  9. ^ a b Busis, Hillary (February 14, 2013). "My Little Pony Friendship Is Magic: Homages to Star Wars, Bond, More". Entertainment Weekly. Archived from the original on April 11, 2021. Retrieved September 3, 2021.
  10. ^ Faust, Lauren (May 3, 2012). "Actually, Meghan, Rob and I Came Up with Chrysalis Together. I Understand That You're Trying to Inform People, but Please be Careful about What Is Factual vs. What You Are Guessing". DeviantArt. Archived from the original on September 4, 2021. Retrieved September 3, 2021.
  11. ^ a b Begin 2015, p. 100.
  12. ^ Begin 2015, p. 85.
  13. ^ a b c "Celebrate the Wedding of the Year with Special Two-Part My Little Pony: Friendship Is Magic on The Hub" (Press release). Los Angeles, CA: Discovery, Inc. March 28, 2012. Archived from the original on April 1, 2012. Retrieved April 22, 2012 – via TV by the Numbers.

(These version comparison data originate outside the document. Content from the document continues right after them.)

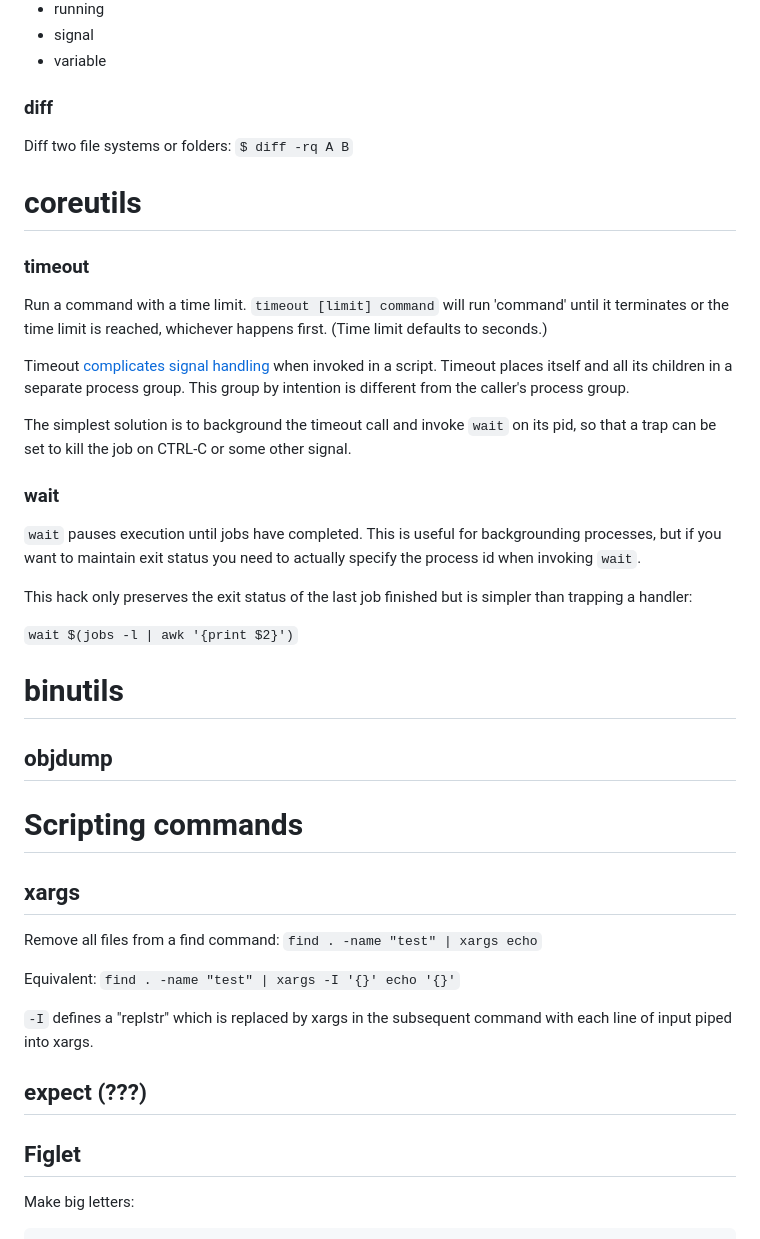
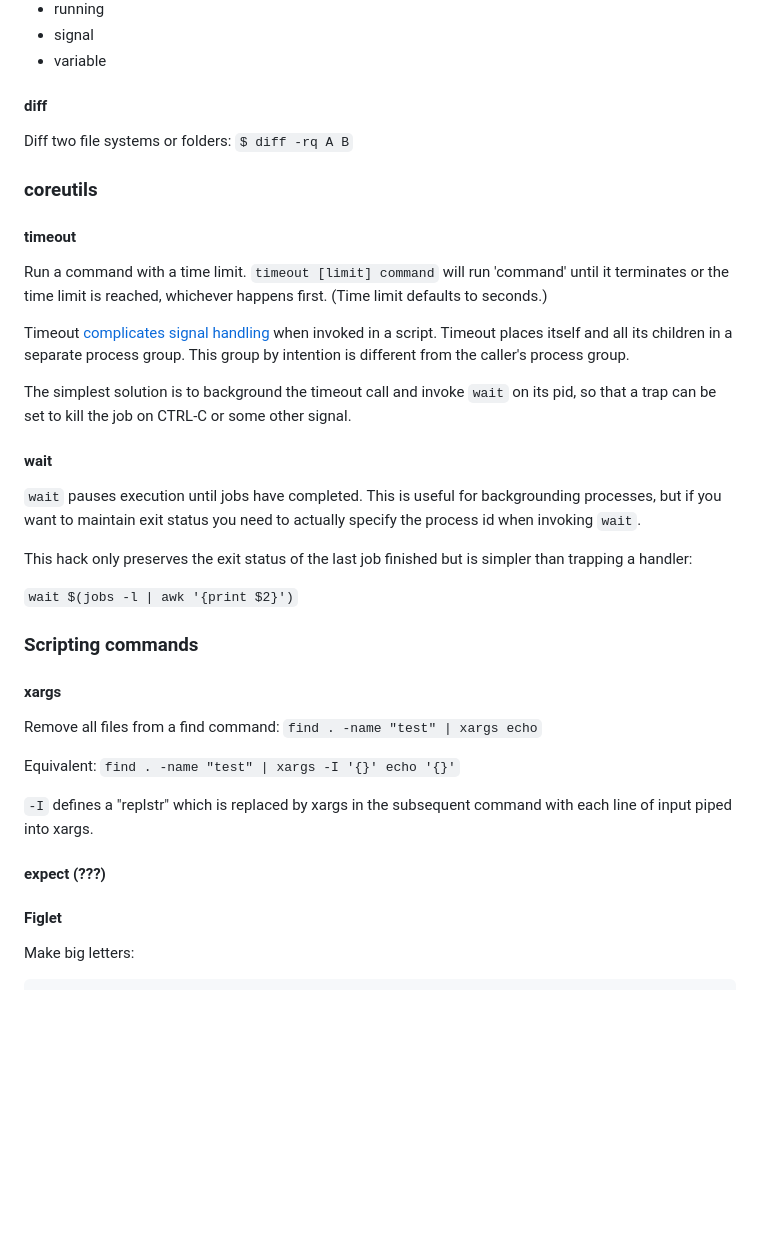
Before and after one commit to njmurray95/utils, a Markdown page: dotfiles/bash/README.md, the part around one of its changes. Drawn GitHub-style; blank space fills up the shorter version.

Commit message:
few more bash readme edits

````diff
--- a/dotfiles/bash/README.md
+++ b/dotfiles/bash/README.md
@@ -115,14 +115,14 @@ Main options:
 * signal
 * variable
 
-### diff
+#### diff
 
 Diff two file systems or folders:
 `$ diff -rq A B`
 
-# coreutils
+### coreutils
 
-### timeout
+#### timeout
 
 Run a command with a time limit. `timeout [limit] command` will run 'command' until it terminates or the time limit is reached, whichever happens first. (Time limit defaults to seconds.)
 
@@ -130,7 +130,7 @@ Timeout [complicates signal handling](https://unix.stackexchange.com/questions/5
 
 The simplest solution is to background the timeout call and invoke `wait` on its pid, so that a trap can be set to kill the job on CTRL-C or some other signal.
 
-### wait
+#### wait
 
 `wait` pauses execution until jobs have completed. This is useful for backgrounding processes, but if you want to maintain exit status you need to actually specify the process id when invoking `wait`.
 
@@ -139,14 +139,9 @@ This hack only preserves the exit status of the last job finished but is simpler
 ```wait $(jobs -l | awk '{print $2}')```
 
 
-# binutils
+### Scripting commands
 
-## objdump
-
-
-# Scripting commands
-
-## xargs
+#### xargs
 
 Remove all files from a find command:
 `find . -name "test" | xargs echo`
@@ -156,9 +151,9 @@ Equivalent:
 
 `-I` defines a "replstr" which is replaced by xargs in the subsequent command with each line of input piped into xargs.
 
-## expect (???)
+#### expect (???)
 
-## Figlet
+#### Figlet
 
 Make big letters:
 
````
Also changed, not shown: other parts of dotfiles/bash/README.md (+2 -2 lines).
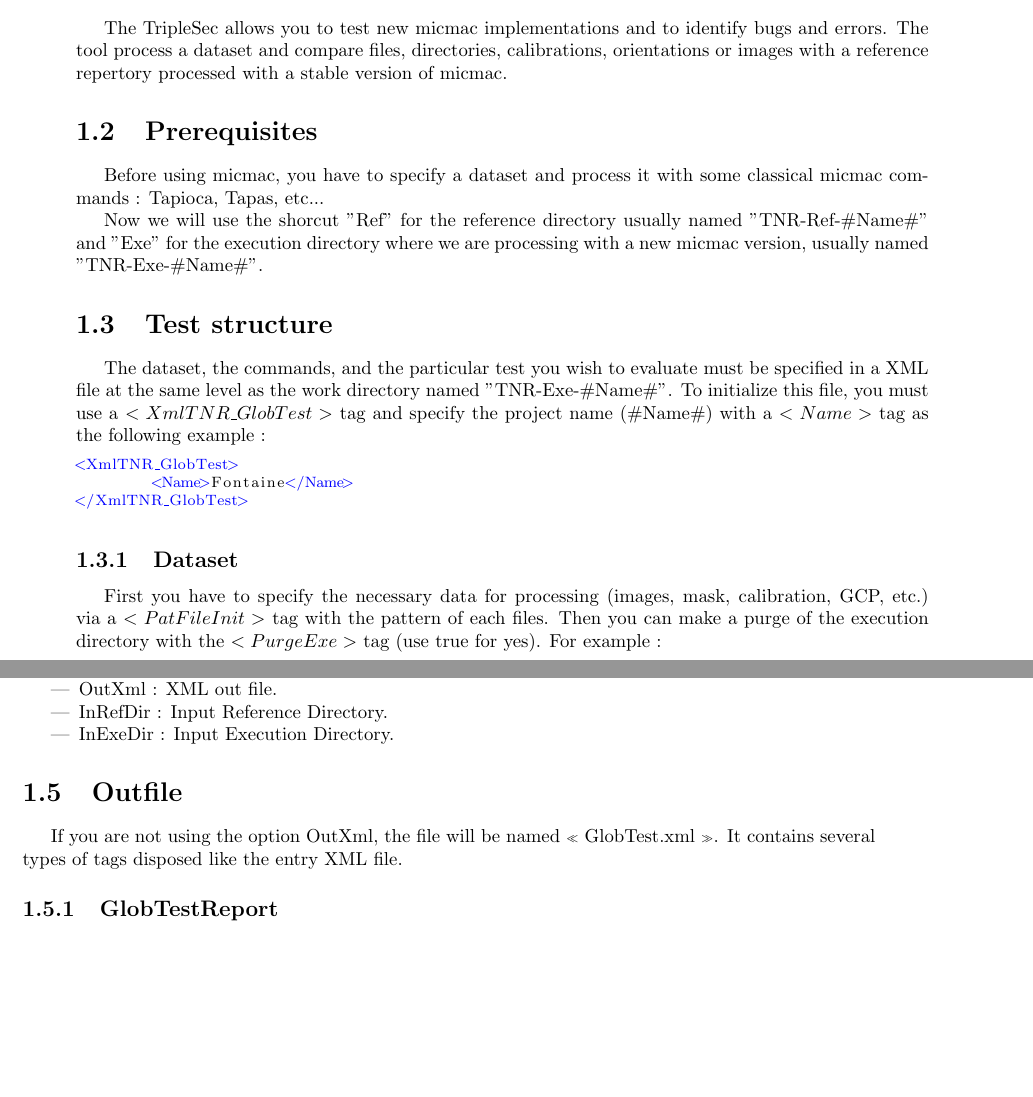
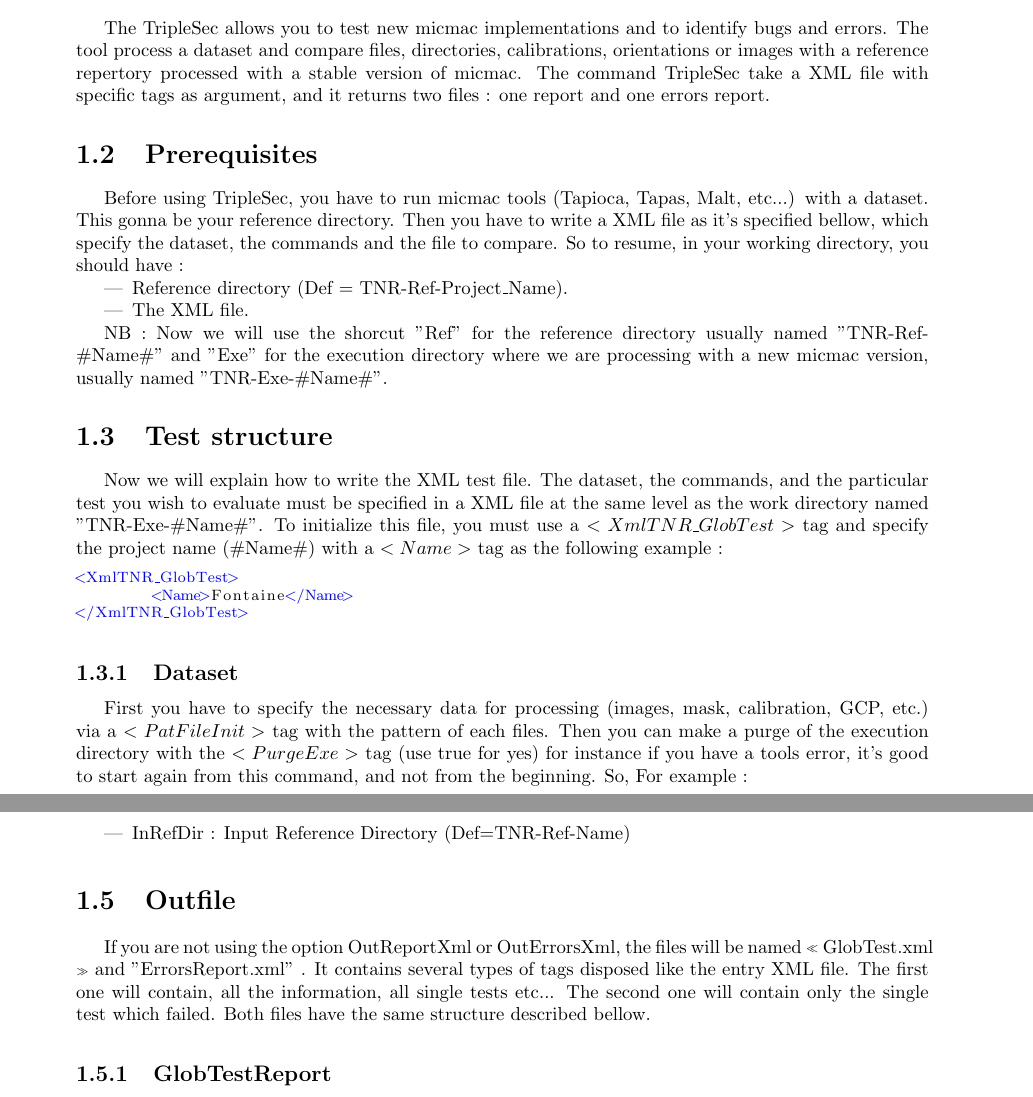
Before and after one commit to gmaillet/DocMicMac, a LaTeX thesis (Documentation/DocUtil/DocTripleSec.tex): two parts of pages 1 and 4 of 9 before the commit and two parts of pages 1 and 5 of 9 after it, joined at a grey line, cut so that both start at the same text, the shorter picture padded with empty space. Compiled offline with pdfLaTeX.

Commit message:
Ajout doc + qq bugs

```diff
--- a/Documentation/DocUtil/DocTripleSec.tex
+++ b/Documentation/DocUtil/DocTripleSec.tex
@@ -103,14 +103,19 @@ en premi\`ere lecture.}}}
 \chapter{Outil TripleSec : Test de non RegressIon Pour Les nouvElles verSions dE miCmac}
 
 \section{Description}
-The TripleSec allows you to test new micmac implementations and to identify bugs and errors. The tool process a dataset and compare files, directories, calibrations, orientations or images with a reference repertory processed with a stable version of micmac.
+The TripleSec allows you to test new micmac implementations and to identify bugs and errors. The tool process a dataset and compare files, directories, calibrations, orientations or images with a reference repertory processed with a stable version of micmac. The command TripleSec take a XML file with specific tags as argument, and it returns two files : one report and one errors report.
 
 \section{Prerequisites}
-Before using micmac, you have to specify a dataset and process it with some classical micmac commands : Tapioca, Tapas, etc...
+Before using TripleSec, you have to run micmac tools (Tapioca, Tapas, Malt, etc...) with a dataset. This gonna be your reference directory. Then you have to write a XML file as it's specified bellow, which specify the dataset, the commands and the file to compare. So to resume, in your working directory, you should have :
+\begin{itemize}
+\item Reference directory (Def = TNR-Ref-Project\_Name).
+\item The XML file.
+\end{itemize}
 
-Now we will use the shorcut "Ref" for the reference directory usually named "TNR-Ref-\#Name\#" and "Exe" for the execution directory where we are processing with a new micmac version, usually named "TNR-Exe-\#Name\#".
+NB : Now we will use the shorcut "Ref" for the reference directory usually named "TNR-Ref-\#Name\#" and "Exe" for the execution directory where we are processing with a new micmac version, usually named "TNR-Exe-\#Name\#".
 
 \section{Test structure}
+Now we will explain how to write the XML test file.
 The dataset, the commands, and the particular test you wish to evaluate must be specified in a XML file at the same level as the work directory named "TNR-Exe-\#Name\#".
 To initialize this file, you must use a $<XmlTNR\_GlobTest>$ tag and specify the project name (\#Name\#) with a $<Name>$ tag as the following example :
 
@@ -122,7 +127,7 @@ To initialize this file, you must use a $<XmlTNR\_GlobTest>$ tag and specify the
 \end{lstlisting}
 
 \subsection{Dataset}
-First you have to specify the necessary data for processing (images, mask, calibration, GCP, etc.) via a $<PatFileInit>$ tag with the pattern of each files. Then you can make a purge of the execution directory with the $<PurgeExe>$ tag (use true for yes). For example :
+First you have to specify the necessary data for processing (images, mask, calibration, GCP, etc.) via a $<PatFileInit>$ tag with the pattern of each files. Then you can make a purge of the execution directory with the $<PurgeExe>$ tag (use true for yes) for instance if you have a tools error, it's good to start again from this command, and not from the beginning. So, For example :
 
 \lstset{language=XML, tagstyle=\color{blue}, commentstyle=\color{red}, linewidth = \linewidth ,breaklines= true, basicstyle=\footnotesize}
 \begin{lstlisting}
@@ -317,13 +323,13 @@ You must specify a minima, the pattern of the XML file and if you are not using
 \subsection{Mandatory named arguments}
 This is the different options :
 \begin{itemize}
-\item OutXml : XML out file.
-\item InRefDir : Input Reference Directory.
-\item InExeDir : Input Execution Directory.
+\item OutReportXml : XML report file (Def=GlobTest.xml)
+\item OutErrorsXml : XML errors file (Def=ErrorsReport.xml)
+\item InRefDir : Input Reference Directory (Def=TNR-Ref-Name)
 \end{itemize}
 
 \section{Outfile}
-If you are not using the option OutXml, the file will be named « GlobTest.xml ». It contains several types of tags disposed like the entry XML file.
+If you are not using the option OutReportXml or OutErrorsXml, the files will be named « GlobTest.xml » and "ErrorsReport.xml" . It contains several types of tags disposed like the entry XML file. The first one will contain, all the information, all single tests etc... The second one will contain only the single test which failed. Both files have the same structure described bellow.
 
 \subsection{GlobTestReport}
 This is the first test level, you can get easy informations about the results of the test via the $<Bilan>$ tag. If everything happened correctly it would contains \textbf{true} otherwise it would contains \textbf{false} .
```
Also changed, not shown: Documentation/DocUtil/DocTripleSec.pdf, Documentation/DocUtil/DocTripleSec.tex (7 more changed lines).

  14. ^ a b Busis, Hilary (April 13, 2012). "My Little Pony: Friendship Is Magic Exclusive: A Royal Wedding Invitation". Entertainment Weekly. Archived from the original on January 20, 2015. Retrieved September 2, 2019.
  15. ^ Bryan, Stephan (April 16, 2012). "Dancing with the Stars Co-Host Brooke Burke Celebrates the 'My Little Pony Royal Wedding'". Yahoo News. Archived from the original on April 26, 2012. Retrieved April 23, 2012.
  16. ^ a b c d Hinckley, David (April 20, 2012). "Hub's My Little Pony Trots along with a Heartwarming Royal Wedding Tale". Daily News. Archived from the original on January 30, 2013. Retrieved April 22, 2012.
  17. ^ a b c d e f g h VanDerWerff, Emily (April 21, 2012). "My Little Pony: Friendship Is Magic - 'Royal Wedding'". The A.V. Club. Archived from the original on November 3, 2019. Retrieved August 2, 2019.
  18. ^ a b Fletcher 2018, p. 30.
  19. ^ Valiente & Rasmusson 2015, p. 94.
  20. ^ Profis, Michelle (April 29, 2012). "Royal Wedding Anniversary -- How It Influenced Pop Culture". Entertainment Weekly. Archived from the original on April 22, 2019. Retrieved September 2, 2019.
  21. ^ a b c "Hub TV Network Scores Record High Audience with Outstanding Performance of Special Royal Wedding of the Year on My Little Pony Friendship is Magic" (Press release). Los Angeles: Hasbro. April 24, 2012. Archived from the original on September 1, 2019. Retrieved September 1, 2019.
  22. ^ a b c d Connelly, Sherilyn (August 15, 2012). "My Little Pony: Friendship Is Magic, Season 2 Finale and Wrap Up". SF Weekly. p. 1. Archived from the original on September 26, 2020. Retrieved October 17, 2021.
  23. ^ Busis, Hillary (January 31, 2013). "My Little Pony: Fan Fury over Princess Twilight". Entertainment Weekly. Archived from the original on February 11, 2018. Retrieved September 30, 2021.
  24. ^ Connelly, Sherilyn (August 8, 2012). "My Little Pony: Friendship Is Magic, Season 2, Episodes 24 & 25". SF Weekly. p. 2. Archived from the original on October 5, 2021. Retrieved October 17, 2021.
  25. ^ "My Little Pony Friendship Is Magic: Royal Pony Wedding". Shout! Factory. Archived from the original on May 26, 2021. Retrieved August 23, 2021.
  26. ^ "My Little Pony Friendship Is Magic: Season Two". Shout! Factory. Archived from the original on May 26, 2021. Retrieved August 23, 2021.

Works cited